I’ve heard of big ticket purchases, but this one takes the cake. A group of young entrepreneurs named Summit have convinced approximately 50 investors to help them purchase a mountain (yes, a mountain!). The transformation of Powder Mountain in Eden, UT into Summit Eden is now underway.
Who are these entrepreneurs? According toForbes magazine, they are a gang of mostly twenty-something nomads who have run entrepreneur conferences called The Summit Series for the past five years. Saying “conference” might be a little misleading. These events include adventures too, like tagging tiger sharks with scientists or going off 20-foot waterfalls in kayaks. You may even catch Bill Clinton there.
Their goal with Powder Mountain, the largest ski mountain in the United States, is to create a center of culture and innovation: a small community with a big impact. They want to continue to unite thought leaders of today and tomorrow—but this time, the unions will be made on a gorgeously fun mountain that they call home.
Allow them to introduce themselves:
It’s difficult not to notice how every piece of this project is shaped like a Millennial ideal. From concept to design to execution, we can look at Summit Eden as almost a complete embodiment of Generation Y’s principles and values. Here’s how:
Let’s start with one defining positive characteristic of the Millennial generation—the belief that there are no limits. On the Summit Eden website it says, “our capacity to learn and grow is limitless,” and “Summit Eden is a place where a horizon line isn’t a boundary, it’s a beginning.” This is Gen Y’s message and by believing it, they were able to purchase a 10,000-acre mountain!
Which leads us to another Millennial characteristic—confidence. Coming up with a plan like this and approaching investors about it certainly takes confidence. One might even guess that if the idea to “buy an entire mountain in Utah” came up in a meeting, it would be dismissed with a “yeah, you wish.” Summit Group was confident enough to present their vision, large as it was, and ask for the support they needed to make it happen.
How else is Summit Eden so perfectly Millennial? How about the importance of work/life balance, the desire to contribute to something bigger and heightened environmental and social consciousness? In their own words, “It’s a place to learn, explore, and relax. A place to grow friendships and family and community.“ They’ve also raised 70K for local nonprofits in their new county. It doesn’t take explaining to see this project meets all of those objectives, and then some.

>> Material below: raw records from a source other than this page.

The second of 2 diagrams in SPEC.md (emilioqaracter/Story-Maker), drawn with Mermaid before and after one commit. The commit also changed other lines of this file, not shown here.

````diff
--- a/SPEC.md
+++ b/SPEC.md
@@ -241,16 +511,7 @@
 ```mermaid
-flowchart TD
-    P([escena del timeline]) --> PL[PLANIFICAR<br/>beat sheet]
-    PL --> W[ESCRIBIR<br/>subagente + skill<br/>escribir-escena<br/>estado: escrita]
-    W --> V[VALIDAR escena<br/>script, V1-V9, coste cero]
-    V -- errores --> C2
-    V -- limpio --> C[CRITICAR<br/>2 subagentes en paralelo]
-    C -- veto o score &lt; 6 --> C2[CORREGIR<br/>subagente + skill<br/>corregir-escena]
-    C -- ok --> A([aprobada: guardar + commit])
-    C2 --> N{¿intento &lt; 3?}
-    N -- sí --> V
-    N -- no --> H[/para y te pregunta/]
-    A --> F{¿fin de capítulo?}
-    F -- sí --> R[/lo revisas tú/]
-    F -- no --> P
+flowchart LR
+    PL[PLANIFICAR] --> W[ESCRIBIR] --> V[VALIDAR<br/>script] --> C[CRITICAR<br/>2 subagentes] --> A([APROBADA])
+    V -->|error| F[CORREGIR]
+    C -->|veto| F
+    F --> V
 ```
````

Another key millennial characteristic, particularly apparent in business, is the desire to collaborate. Their homepage says, “It’s a new kind of neighborhood, where friends, family, and the leaders of today and tomorrow gather in an environment created to catalyze personal and collective growth.” They’ve definitely taken collaboration to the next level by creating a collaborative community.
Generation Y has been said to be less materialistic than others. They don’t trust big brands and they are conscious of the social impact their purchasing decisions hold. Senator Mike Lee is quoted as saying, “Summit shares Utah’s business vision – it is not just about making a dollar, it is about making a difference for communities and the people who live there.”

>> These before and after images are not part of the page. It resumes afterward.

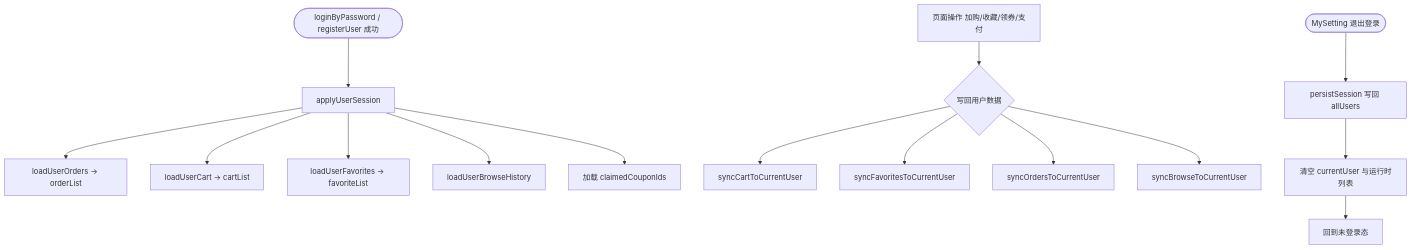
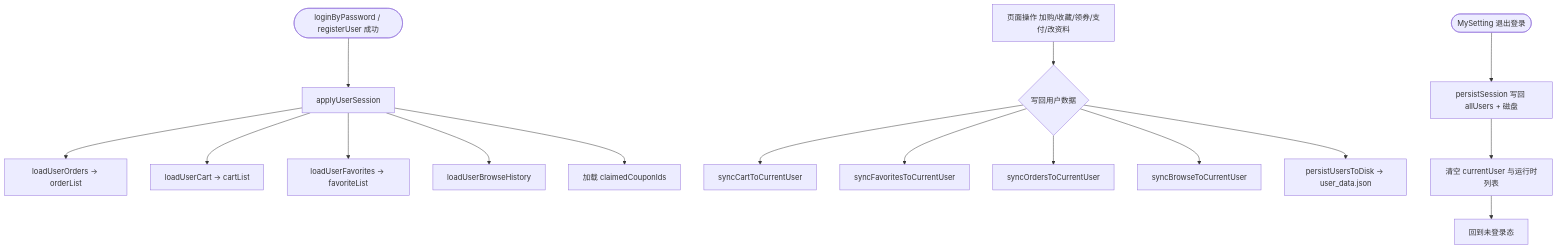
Before and after one commit to BuSu-twl/arkts-app: the eighth of 9 diagrams in docs/PROJECT.md, drawn with Mermaid. The commit also changed other lines of this file and 1 other file, not shown here.

````diff
--- a/docs/PROJECT.md
+++ b/docs/PROJECT.md
@@ -392,19 +406,20 @@
 ```mermaid
 flowchart TD
   LOGIN_OK([loginByPassword / registerUser 成功]) --> APPLY[applyUserSession]
   APPLY --> LOAD_O[loadUserOrders → orderList]
   APPLY --> LOAD_C[loadUserCart → cartList]
   APPLY --> LOAD_F[loadUserFavorites → favoriteList]
   APPLY --> LOAD_B[loadUserBrowseHistory]
   APPLY --> LOAD_CP[加载 claimedCouponIds]
 
-  USE[页面操作 加购/收藏/领券/支付] --> SYNC{写回用户数据}
+  USE[页面操作 加购/收藏/领券/支付/改资料] --> SYNC{写回用户数据}
   SYNC --> SYNC_C[syncCartToCurrentUser]
   SYNC --> SYNC_F[syncFavoritesToCurrentUser]
   SYNC --> SYNC_O[syncOrdersToCurrentUser]
   SYNC --> SYNC_B[syncBrowseToCurrentUser]
+  SYNC --> DISK[persistUsersToDisk → user_data.json]
 
-  LOGOUT([MySetting 退出登录]) --> PERSIST[persistSession 写回 allUsers]
+  LOGOUT([MySetting 退出登录]) --> PERSIST[persistSession 写回 allUsers + 磁盘]
   PERSIST --> CLEAR[清空 currentUser 与运行时列表]
   CLEAR --> IDLE[回到未登录态]
 ```
````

It turns out the previous owners of Powder Mountain had plans for thousands of housing units and hotels. So vast were their plans that the housing would have covered two counties. These owners no doubt saw dollar signs, and a lot of them. Summit Group is more interested in preserving the natural beauty of the mountain, improving the surrounding communities and doing things the right way. With 500 home sites planned, a village core of comparable scale, and boutique lodging and amenities, they are not capping out their capital gain potential. It’s not as important to them as the community they intend to build and the world changing ideas that will spawn from that community.

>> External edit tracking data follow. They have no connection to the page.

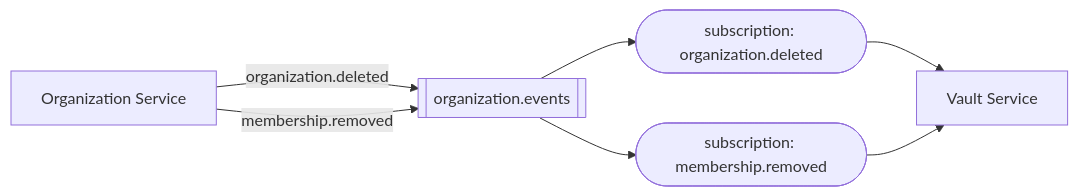
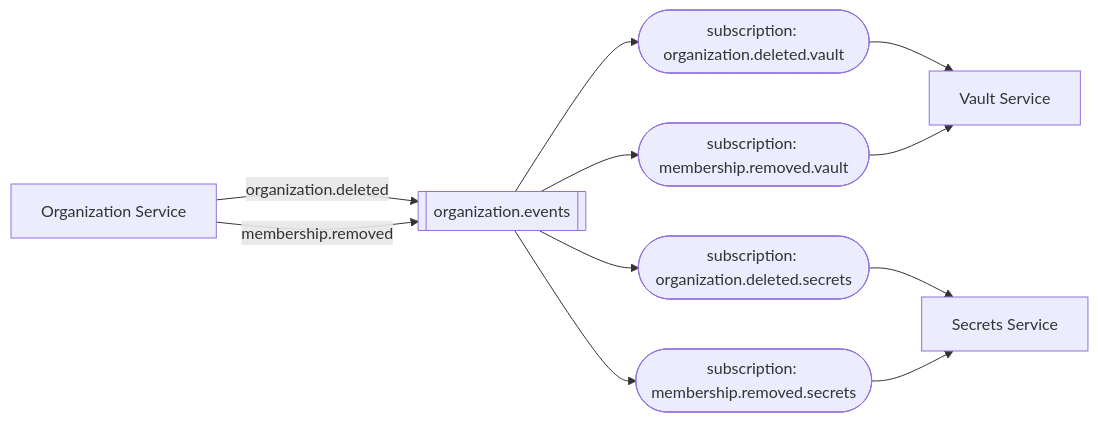
The second of 2 diagrams in docs/architecture/server/messaging/publishing-events.md (bitwarden/contributing-docs), drawn with Mermaid before and after one commit. The commit also changed other lines of this file, not shown here.

Commit message:
docs: Show two consuming services in the subscription diagram

````diff
--- a/docs/architecture/server/messaging/publishing-events.md
+++ b/docs/architecture/server/messaging/publishing-events.md
@@ -26,14 +26,21 @@
 ```mermaid
 flowchart LR
   org["Organization Service"]
   t_org[["organization.events"]]
-  s1(["subscription: organization.deleted"])
-  s2(["subscription: membership.removed"])
+  s1a(["subscription: organization.deleted.vault"])
+  s2a(["subscription: membership.removed.vault"])
+  s1b(["subscription: organization.deleted.secrets"])
+  s2b(["subscription: membership.removed.secrets"])
   vault["Vault Service"]
+  secrets["Secrets Service"]
   org -->|"organization.deleted"| t_org
   org -->|"membership.removed"| t_org
-  t_org --> s1
-  t_org --> s2
-  s1 --> vault
-  s2 --> vault
+  t_org --> s1a
+  t_org --> s2a
+  s1a --> vault
+  s2a --> vault
+  t_org --> s1b
+  t_org --> s2b
+  s1b --> secrets
+  s2b --> secrets
 ```
````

Elise Hu of NPR says, “Spending time with Summit can feel like being at summer camp for grown-ups — the highly produced convenings mix serious talks with ideas and adventure. It’s like Davos for Millennials.”
What do you think– would you go to this Davos for Millenials? Have you heard of other projects like this? Let me know! Leave me a comment below or send me an email.